And then, as if to prove the point, it began to snow. As we drove east out of Casper we both tried to ignore the snowflakes stealthily infiltrating the ranks of raindrops. Over the next two hours our progress was measured in tens rather than hundreds of miles. The snow got heavier until we were experiencing a mini-blizzard. Three to four inches of snow accumulated, with larger drifts accumulating around the snow fences, and visibility was down to 100 yards at times.

When we turned south toward Cheyenne, the snow stopped as if on command. We needed sustenance after the snowstorm, so we stopped at Wendy’s, where we encountered a Texan in the parking lot. The first thing we noticed was his twang. The first thing he noticed was the car.

“Is that the model with the rotary engine?”

“Sure is.”

His boot heels rang against the asphalt as he walked beside us. “That’s a nice car. My buddy down in Dallas used to have one. Couldn’t get it serviced. No one worked on the rotary engine. Had to give it up. Shame, too. It was a nice car.”

We smiled our way across the parking lot, but once inside the restaurant we let the conversation die. We just went quiet. He let us join the line ahead of him, and we gradually turned our backs to him and started analyzing the menu. We could have asked what he was doing in Colorado, whether he lived in Dallas, anything, but we didn’t. Britain has infected our social mores. You don’t probe, don’t ask questions; you passively receive information and once it stops being freely and gratuitously offered, the interaction is over. The only acceptable way to keep a conversation alive with a stranger is to discuss the weather in grim, soul-crushing detail. The first step in re-learning American turns out to be re-learning how to connect with strangers.

The next step is re-learning how to speak American. We always forget how much our speech patterns have changed. For the most part our accents are as they ever were; that will never change. But speaking to Americans in America, we still use Scottish lingo. So Matt tells a confused Shell station attendant that he was “phaffing about” with something; Alissa says weekend with the emphasis on the second syllable. This morning Alissa was queuing at Starbucks when she gave Matt a fiver to pay while she went to the loo. No she wasn’t. She was standing in line at Starbucks when she gave Matt five bucks to pay while she went to the restroom. The little differences are endless.

And we have definitely adopted a British speech volume. No one in America can hear what we say. Alissa asked for a chai latte at a perfectly normal British conversational volume, and the woman at the till (Wait, it’s not a till, it’s a cash register) shouted back, “A what kinda latte?” Yesterday Matt was speaking to the cashier at the supermarket and she kept interrupting him mid-sentence and talking over him. At the time we thought she was just being rude, but now we get it: she couldn’t hear him.

One thing you notice as an American abroad is how loud we are.
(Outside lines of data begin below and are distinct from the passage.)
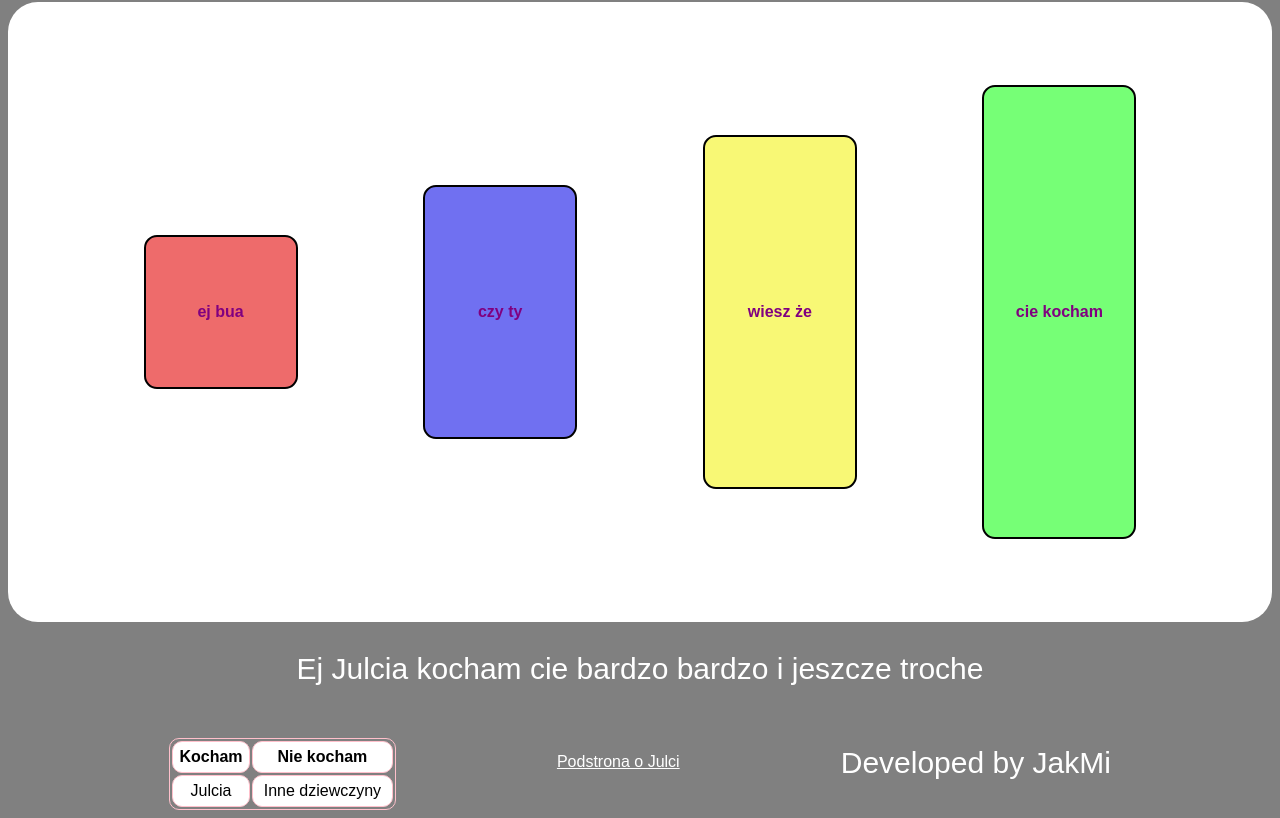
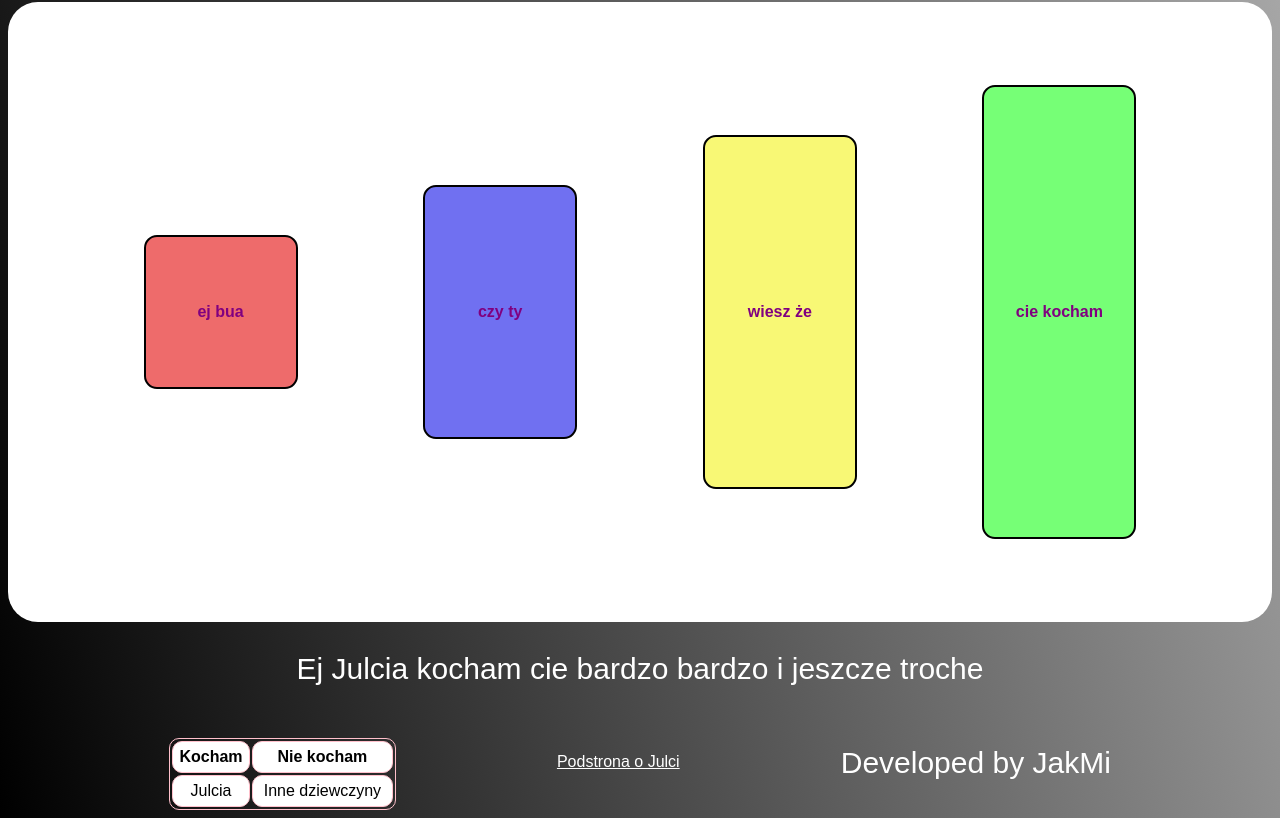
Before and after one commit to pylQu/pylQu.github.io, a plain HTML site: page index.html in a window 1280 px wide. Shown: the part 105-923 px from the top of the page. Drawn offline with Linux system fonts and the light colour scheme.

Commit message:
Update styl.css

```diff
--- a/styl.css
+++ b/styl.css
@@ -1,6 +1,6 @@
 body {
     font-family: sans-serif;
-    background: gray;
+    background-image: linear-gradient(75deg, black ,darkgrey);
 
 }
 header{
```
Maybe it’s something to do with that friendly openness we’re famous for. Maybe it’s something to do with (over)confidence ,the idea that what we have to say is something everybody within earshot really needs to hear. Maybe it’s just that our voices have to carry across America’s wide-open spaces. But apparently it affects our hearing too.

We’re not only going to have to re-learn words and expressions, we’re going to have to re-learn volume.